St. Lawrence County GOP Assemblyman Butler working on legislation to repeal SAFE Act, votes against funding
St. Lawrence County Republican Assemblyman Marc W. Butler (R, C-Newport) says he has been working on legislation to repeal SAFE Act and has voted against SAFE Act funding.
Butler, who represents the 118th Assembly District, covering much of southern St. Lawrence County, starting in Madrid and Norfolk and going south into Clifton and Fine, released a column on his view of the SAFE Act and what he is doing for Second Amendment Rights.St. Lawrence County Legislators called on the state to repeal the Secure Ammunition and Firearms Enforcement Act in February. Many politicians and residents of St. Lawrence County have complained that the act was rushed through by the governor, who used the executive powers to pass the bill in less than 24 hours, normally bills undergo a review period prior to passage.
The SAFE Act, which was passed Jan. 15, 2013 by the state legislature and signed into law the same day, has been a hotly debated topic across the state, including St. Lawrence County. The act drew harsh criticism from firearm advocates and outdoor sportsman as many complain it is unconstitutional under the freedoms granted by the second amendment.
Specific criticisms of the act center around the magazine size limits, mandatory background checks, the establishment of an assault weapon registry, tracking of sales, and the ability for police to pre-emptively seize firearms without a warrant when there is probable cause of mental instability.
Butler’s column reads:
“For many of us, it has never been clearer that there are those who do not understand the importance of our Second Amendment Rights. Worse yet, is that there are people like the governor and downstate politicians who flat out wish to curb your freedoms as a law-abiding citizen.
We saw the governor trample on constitutional freedoms when he pushed his so-called SAFE Act on the state. The law treated law-abiding gun owners like criminals and placed an unfair burden and blame on them for gun violence in our state.
My conference and I have been working very hard to advocate for Second Amendment Rights by proposing legislation to repeal the SAFE Act. Additionally, I have voted against funding for the SAFE Act. I encourage you not to relent on your efforts. It is important for legislators to hear your concerns and dissatisfaction with the efforts of some to curb your freedoms.
Passage of the SAFE Act is bad enough and was a major blow to our rights, but some misguided downstate politicians want more. Just this week at the Capitol anti-gun activists and a number of Democrat Assembly members and Senators pushed for even more invasive gun-control laws. For my part, I have suggested to my colleagues on the assembly floor that any such legislation, including the SAFE Act, ought to be divided between upstate and downstate, so upstaters do not have to abandon their Second Amendment rights.
Some of them argued to mandate microstamping, a system that would etch identifying numbers on expelled bullet casings to aid in gunfire-related investigations.

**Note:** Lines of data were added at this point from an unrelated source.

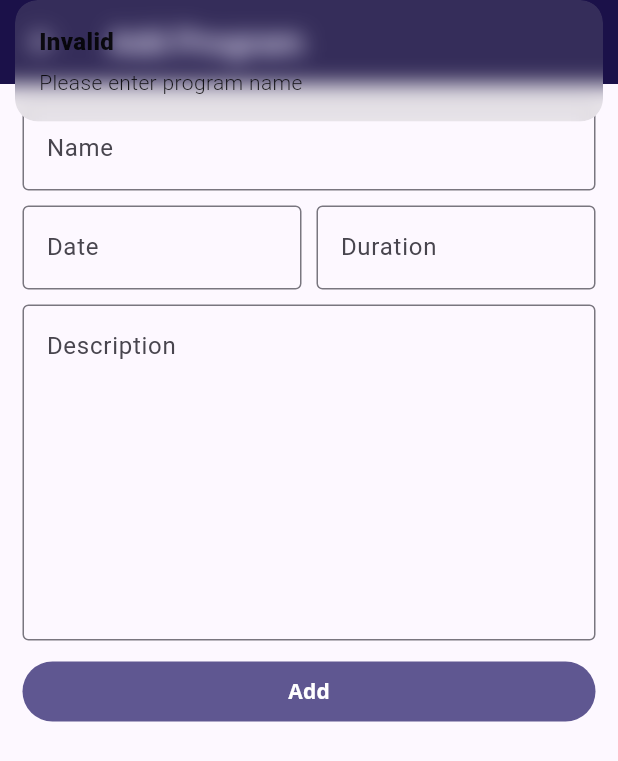
After one commit to Shazia757/nss-app, a Flutter app: the AddProgramScreen screen opened directly, after a tap on "Add", on a phone screen of 412 x 824 dp. The commit adds this screen. Shown: the top 761 px of the screen. Run offline on Flutter 3.47's test engine with Material 3 defaults, Android fonts, the phone set to English and light mode, and no system bars; our stand-ins replace flutter_typeahead, get, get_storage, google_fonts, responsive_framework; accounts and stored records are empty.

Commit message:
programs module completed

```diff
--- a/lib/controller/account_controller.dart
+++ b/lib/controller/account_controller.dart
@@ -3,6 +3,7 @@ import 'package:flutter/widgets.dart';
 import 'package:get/get.dart';
 import 'package:nss/api.dart';
 import 'package:nss/database/local_storage.dart';
+import 'package:nss/model/volunteer_model.dart';
 import 'package:nss/view/home_screen.dart';
 
 class AccountController extends GetxController {
@@ -42,13 +43,13 @@ class AccountController extends GetxController {
 
     api.login({'admission_number': userName, 'password': password}).then(
       (response) async {
-        if (response.status == true && response.data.admissionNo != null) {
-          await LocalStorage().writeUser(response.data);
-          Get.snackbar('Welcome', '${response.data.name}');
+        if (response?.status == true && response?.data.admissionNo != null) {
+          await LocalStorage().writeUser(response?.data??Users());
+          Get.snackbar('Welcome', '${response?.data.name}');
           Get.offAll(() => HomeScreen());
         } else {
           errorMessage.value =
-              response.message ?? 'Invalid username or password!';
+              response?.message ?? 'Invalid username or password!';
           Get.snackbar('Error', errorMessage.value);
         }
         isLoading.value = false;
--- /dev/null
+++ b/lib/controller/program_controller.dart
@@ -0,0 +1,108 @@
+import 'package:flutter/widgets.dart';
+import 'package:get/get.dart';
+import 'package:nss/api.dart';
+import 'package:nss/database/local_storage.dart';
+import '../model/programs_model.dart';
+
+class ProgramListController extends GetxController {
+  RxList<Program> programsList = <Program>[].obs;
+  RxBool isLoading = true.obs;
+
+  @override
+  void onInit() {
+    getPrograms();
+    super.onInit();
+  }
+
+  void getPrograms() async {
+    isLoading.value = true;
+    Api().allPrograms().then(
+      (value) {
+        programsList.assignAll(value?.programs ?? []);
+        isLoading.value = false;
+      },
+    );
+  }
+}
+
+class AddProgramController extends GetxController {
+  TextEditingController nameController = TextEditingController();
+  TextEditingController dateController = TextEditingController();
+  TextEditingController descController = TextEditingController();
+  TextEditingController durationController = TextEditingController();
+
+  DateTime? date;
+  addProgram() {
+    Api()
+        .addProgram(Program(
+            name: nameController.text,
+            date: date,
+            duration: int.tryParse(durationController.text),
+            createdBy: LocalStorage().readUser().admissionNo))
+        .then(
+      (value) {
+        if (value?.status ?? false == true) {
+          Get.snackbar(
+              "Success", value?.message ?? "Program added successfully");
+          Get.back();
+        } else {
+          Get.snackbar("Error", value?.message ?? 'Failed to add program.');
+        }
+      },
+    );
+  }
+
+  updateProgram(int id) {
+    Api().updateProgram({
+      'name': nameController.text,
+      'date': date,
+      'duration': int.tryParse(durationController.text),
+      'updated_by': LocalStorage().readUser().admissionNo,
+      'id': id
+    }).then(
+      (value) {
+        if (value?.status == true) {
+          Get.back();
+          Get.snackbar(
+              "Success", value?.message ?? "Program updated successfully.");
+        } else {
+          Get.snackbar('Error', value?.message ?? 'Failed to update program.');
+        }
+      },
+    );
+  }
+
+  deleteProgram(int id) {
+    Api().deleteProgram(id).then(
+      (value) {
+        if (value?.status == true) {
+          Get.back();
+          Get.snackbar(
+              "Success", value?.message ?? "Program deleted successfully.");
+        } else {
+          Get.snackbar("Error", value?.message ?? 'Failed to delete program.');
+        }
+      },
+    );
+  }
+
+  bool onSubmitProgramValidation() {
+    if (nameController.text.isEmpty) {
+      Get.snackbar('Invalid', 'Please enter program name');
+      return false;
+    }
+    if (dateController.text.isEmpty) {
+      Get.snackbar('Invalid', 'Please enter date');
+      return false;
+    }
+    if (durationController.text.isEmpty) {
+      Get.snackbar('Invalid', 'Please enter duration');
+      return false;
+    }
+    if (descController.text.isEmpty) {
+      Get.snackbar('Invalid', 'Please add description');
+      return false;
+    }
+    return true;
+  }
+}
--- a/lib/view/home_screen.dart
+++ b/lib/view/home_screen.dart
@@ -3,8 +3,8 @@ import 'package:get/get.dart';
 import 'package:intl/intl.dart';
 import 'package:nss/controller/home_controller.dart';
 import 'package:nss/database/local_storage.dart';
-import 'package:nss/model/volunteer_model.dart';
 import 'package:nss/view/custom_decorations.dart';
+import 'package:nss/view/program/program_list_screen.dart';
 import 'package:nss/view/volunteers/volunteer_list_screen.dart';
 
 class HomeScreen extends StatelessWidget {
@@ -177,7 +177,7 @@ class HomeScreen extends StatelessWidget {
           Colors.teal.shade300
         ]));
         children.add(_menuCard("Programs", Icons.upcoming_outlined, context,
-            () => Get.to(() => HomeScreen()), [
+            () => Get.to(() => ProgramsScreen()), [
           Theme.of(context).colorScheme.onErrorContainer,
           Theme.of(context).colorScheme.error
         ]));
@@ -197,7 +197,7 @@ class HomeScreen extends StatelessWidget {
 
       case 'po':
         children.add(_menuCard("Programs", Icons.upcoming_outlined, context,
-            () => Get.to(() => HomeScreen()), [
+            () => Get.to(() => ProgramsScreen()), [
           Theme.of(context).colorScheme.onErrorContainer,
           Theme.of(context).colorScheme.error
         ]));
--- /dev/null
+++ b/lib/view/program/add_program_screen.dart
@@ -0,0 +1,117 @@
+import 'package:flutter/material.dart';
+import 'package:flutter/services.dart';
+import 'package:get/get.dart';
+import 'package:intl/intl.dart';
+
+import '../../controller/program_controller.dart';
+import '../../model/programs_model.dart';
+
+class AddProgramScreen extends StatelessWidget {
+  final Program? program;
+
+  final bool isUpdate;
+
+  const AddProgramScreen({super.key, required this.isUpdate, this.program});
+
+  @override
+  Widget build(BuildContext context) {
+    AddProgramController c = Get.put(AddProgramController());
+    if (isUpdate) {
+      c.nameController.text = program?.name ?? '';
+      c.descController.text = program?.description ?? '';
+      c.date = program?.date;
+      c.dateController.text = DateFormat.yMMMd().format(program!.date!);
+      c.durationController.text = (program?.duration ?? 0).toString();
+    }
+    return Scaffold(
+      appBar: AppBar(
+        title: Text("${isUpdate ? "Update" : "Add"} Program"),
+        backgroundColor: Theme.of(context).colorScheme.onPrimaryContainer,
+        foregroundColor: Theme.of(context).colorScheme.primaryContainer,
+      ),
+      body: SafeArea(
+        minimum: EdgeInsets.all(15),
+        child: ListView(
+          children: [
+            TextField(
+              decoration: InputDecoration(
+                  border: OutlineInputBorder(), labelText: "Name"),
+              controller: c.nameController,
+            ),
+            SizedBox(
+              height: 10,
+            ),
+            Row(
+              children: [
+                Expanded(
+                  child: TextField(
+                    readOnly: true,
+                    onTap: () async {
+                      final selectedDate = await showDatePicker(
+                          context: context,
+                          firstDate:
+                              DateTime.now().subtract(Duration(days: 30)),
+                          lastDate: DateTime.now().add(Duration(days: 365)));
+
+                      c.dateController.text = (selectedDate != null)
+                          ? DateFormat.yMMMd().format(selectedDate)
+                          : "";
+                      c.date = selectedDate;
+                    },
+                    decoration: InputDecoration(
+                        border: OutlineInputBorder(), labelText: "Date"),
+                    controller: c.dateController,
+                  ),
+                ),
+                SizedBox(
+                  width: 10,
+                ),
+                Expanded(
+                  child: TextField(
+                    decoration: InputDecoration(
+                        labelText: "Duration", border: OutlineInputBorder()),
+                    controller: c.durationController,
+                    keyboardType: TextInputType.number,
+                    inputFormatters: [FilteringTextInputFormatter.digitsOnly],
+                  ),
+                )
+              ],
+            ),
+            SizedBox(
+              height: 10,
+            ),
+            TextField(
+              decoration: InputDecoration(
+                  border: OutlineInputBorder(), hintText: "Description"),
+              controller: c.descController,
+              maxLines: 8,
+            ),
+            SizedBox(
+              height: 10,
+            ),
+            FilledButton(
+              onPressed: () => c.onSubmitProgramValidation()
+                  ? isUpdate
+                      ? c.updateProgram(program!.id!)
+                      : c.addProgram()
+                  : () {},
+              child: Text(isUpdate ? "Update" : "Add"),
+            ),
+            SizedBox(
+              height: 15,
+            ),
+            isUpdate
+                ? FilledButton(
+                    onPressed: () => c.deleteProgram(program!.id!),
+                    style: FilledButton.styleFrom(
+                      backgroundColor: Colors.red.shade900,
+                    ),
+                    child: Text("Delete"),
+                  )
+                : SizedBox(),
+          ],
+        ),
+      ),
+    );
+  }
+}
--- a/lib/view/volunteers/profile_screen.dart
+++ b/lib/view/volunteers/profile_screen.dart
@@ -2,7 +2,6 @@ import 'package:flutter/material.dart';
 import 'package:get/get.dart';
 import 'package:nss/controller/volunteer_controller.dart';
 import 'package:nss/database/local_storage.dart';
-import 'package:nss/model/users_model.dart';
 import 'package:nss/model/volunteer_model.dart';
 import 'package:nss/view/custom_decorations.dart';
 import 'package:nss/view/login_screen.dart';
```
Also changed, not shown: lib/api.dart (+88 -47 lines), lib/controller/volunteer_controller.dart (+11 -13 lines), lib/view/program/program_details_screen.dart (added, +58 -0 lines), lib/view/program/program_list_screen.dart (added, +71 -0 lines).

Not only would this add to the high cost of firearms in New York, but experts believe that microstamping is less than effective, noting the system could easily be tampered with.
One of the senators pushed for the reclassification of the .50 caliber gun as an assault weapon. The argument by some is that .50 caliber guns are the weapons of terrorists and other criminals, but the crime statistics just don’t prove that this type of gun is regularly used in the commission of crimes. In reality .50 calibers gun are often used in competition target shooting. We have seen that people’s misunderstanding of firearms leads to this type of legislation. I point to the SAFE Act as another example of failing to understand firearms and letting fears override logic.
Additionally, the anti-gun activists pushed for increased inspection of gun dealers and one downstate legislator emphasized this was more important upstate than downstate. Our upstate gun dealers are responsible small-businesses owners who contend with some of the toughest gun-control laws in the country. The fact of the matter is that gun violence is more rampant in downstate inner cities where illegal gun sales are the reason for deadly gun violence. To make broad, baseless statements about upstate gun dealers and then to imply that this is the problem with street gun violence is irresponsible and untrue.
The lack of understanding about firearms and gun violence among some legislators is disturbing and highlights our need to be vigilant. We need to continue to educate others, engaging in meaningful dialogues with citizens and pushing for our Second Amendment Rights.
I always welcome your input. Please share your ideas with me by calling my Herkimer office at 866-1632, my Johnstown Office at 518-762-6486, or by emailing me at [email protected].”